I wouldn't say that TLS is flawed, but rather that, like any software, TLS is being improved over time to reflect the changing internet.
You are right to point out that most of the egregious vulnerabilities in TLS are not due to a problem with the TLS specification, but due to programmers not following that spec properly. Two examples come to mind:
Mining your Ps and Qs
The issue here is with (mainly) small embedded devices (think home routers or internet-enabled webcams) that need to generate TLS server keys on first boot-up. Turns out these devices all roll out of the factory almost identical, which means the keys they generate on first boot are not very random.
This is certainly a TLS vulnerability, but is not the fault of the TLS spec.
Here, the TLS spec (RFC 5246 section 188.8.131.52) gives very clear instructions for how to avoid Bleichenbacher-style attacks:
As described by Klima [KPR03], these vulnerabilities can be avoided
by treating incorrectly formatted message blocks and/or mismatched
version numbers in a manner indistinguishable from correctly
formatted RSA blocks. In other words:
1. Generate a string R of 46 random bytes
2. Decrypt the message to recover the plaintext M
3. If the PKCS#1 padding is not correct, or the length of message
M is not exactly 48 bytes:
pre_master_secret = ClientHello.client_version || R
else If ClientHello.client_version <= TLS 1.0, and version
number check is explicitly disabled:
pre_master_secret = M
pre_master_secret = ClientHello.client_version || M[2..47]
That's 3 pretty straight-forward steps.
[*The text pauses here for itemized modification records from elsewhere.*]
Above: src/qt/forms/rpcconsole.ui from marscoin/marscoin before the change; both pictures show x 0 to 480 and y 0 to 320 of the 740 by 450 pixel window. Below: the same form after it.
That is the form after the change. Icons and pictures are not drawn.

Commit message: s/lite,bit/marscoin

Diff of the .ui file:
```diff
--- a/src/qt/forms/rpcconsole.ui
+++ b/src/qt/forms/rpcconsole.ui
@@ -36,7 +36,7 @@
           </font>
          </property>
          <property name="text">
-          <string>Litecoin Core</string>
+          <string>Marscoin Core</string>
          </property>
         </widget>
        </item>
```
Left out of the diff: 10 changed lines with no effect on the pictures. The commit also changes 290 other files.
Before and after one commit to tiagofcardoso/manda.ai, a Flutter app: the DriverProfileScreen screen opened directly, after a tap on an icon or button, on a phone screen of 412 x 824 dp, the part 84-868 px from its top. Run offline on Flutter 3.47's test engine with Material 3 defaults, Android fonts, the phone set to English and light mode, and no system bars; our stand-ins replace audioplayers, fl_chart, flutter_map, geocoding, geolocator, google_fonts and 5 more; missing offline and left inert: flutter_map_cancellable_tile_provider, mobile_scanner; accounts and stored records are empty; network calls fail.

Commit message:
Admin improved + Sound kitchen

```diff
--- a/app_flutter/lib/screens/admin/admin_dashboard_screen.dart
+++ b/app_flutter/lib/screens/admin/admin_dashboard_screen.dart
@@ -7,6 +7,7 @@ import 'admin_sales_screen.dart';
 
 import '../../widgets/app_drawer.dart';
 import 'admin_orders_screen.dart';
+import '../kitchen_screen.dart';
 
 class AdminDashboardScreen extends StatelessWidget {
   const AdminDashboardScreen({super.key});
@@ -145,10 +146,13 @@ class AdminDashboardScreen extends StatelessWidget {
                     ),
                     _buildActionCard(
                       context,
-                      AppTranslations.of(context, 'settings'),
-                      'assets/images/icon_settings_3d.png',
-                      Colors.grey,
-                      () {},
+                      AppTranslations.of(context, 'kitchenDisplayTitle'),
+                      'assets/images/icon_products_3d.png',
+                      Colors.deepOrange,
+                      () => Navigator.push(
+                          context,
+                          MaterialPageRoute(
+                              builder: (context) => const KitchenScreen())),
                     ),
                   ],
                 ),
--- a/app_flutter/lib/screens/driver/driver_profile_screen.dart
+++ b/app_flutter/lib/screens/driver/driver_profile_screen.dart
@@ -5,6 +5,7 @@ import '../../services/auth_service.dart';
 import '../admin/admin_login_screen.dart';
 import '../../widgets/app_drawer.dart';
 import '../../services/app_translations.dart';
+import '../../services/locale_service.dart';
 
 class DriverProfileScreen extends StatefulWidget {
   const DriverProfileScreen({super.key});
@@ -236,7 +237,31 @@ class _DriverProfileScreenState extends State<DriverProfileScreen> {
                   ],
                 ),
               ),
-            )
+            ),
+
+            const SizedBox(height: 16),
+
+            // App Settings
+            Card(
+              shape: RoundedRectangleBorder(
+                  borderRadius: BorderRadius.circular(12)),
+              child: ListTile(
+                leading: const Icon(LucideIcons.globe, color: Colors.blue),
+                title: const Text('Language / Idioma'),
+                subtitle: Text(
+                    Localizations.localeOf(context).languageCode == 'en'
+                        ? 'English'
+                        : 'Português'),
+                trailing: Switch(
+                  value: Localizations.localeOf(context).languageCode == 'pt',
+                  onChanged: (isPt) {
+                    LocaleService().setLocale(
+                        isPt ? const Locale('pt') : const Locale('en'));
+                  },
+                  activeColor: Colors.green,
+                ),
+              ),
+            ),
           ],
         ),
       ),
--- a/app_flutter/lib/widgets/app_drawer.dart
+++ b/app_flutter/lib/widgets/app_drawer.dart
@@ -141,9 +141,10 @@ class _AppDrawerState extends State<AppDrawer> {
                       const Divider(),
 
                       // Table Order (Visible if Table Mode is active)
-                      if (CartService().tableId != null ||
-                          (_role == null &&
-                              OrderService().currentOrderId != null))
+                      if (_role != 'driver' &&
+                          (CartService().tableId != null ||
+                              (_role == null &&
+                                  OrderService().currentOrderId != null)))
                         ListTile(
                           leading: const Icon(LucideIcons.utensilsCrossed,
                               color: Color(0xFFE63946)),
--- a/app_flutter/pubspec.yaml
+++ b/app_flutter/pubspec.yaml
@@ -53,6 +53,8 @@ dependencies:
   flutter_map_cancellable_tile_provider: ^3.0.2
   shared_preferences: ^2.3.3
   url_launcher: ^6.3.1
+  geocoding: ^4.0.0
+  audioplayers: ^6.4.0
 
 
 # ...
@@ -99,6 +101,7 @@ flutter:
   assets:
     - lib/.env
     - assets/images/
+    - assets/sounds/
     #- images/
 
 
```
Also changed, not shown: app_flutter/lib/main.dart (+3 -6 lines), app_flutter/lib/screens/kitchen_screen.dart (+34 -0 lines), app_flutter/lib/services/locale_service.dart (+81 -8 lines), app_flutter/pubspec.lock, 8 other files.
Turns out that the software developers behind a large number of the TLS implementations out there did not these steps properly, leading to vulnerabilities.
Again, his is certainly a TLS vulnerability, but is not the fault of the TLS spec.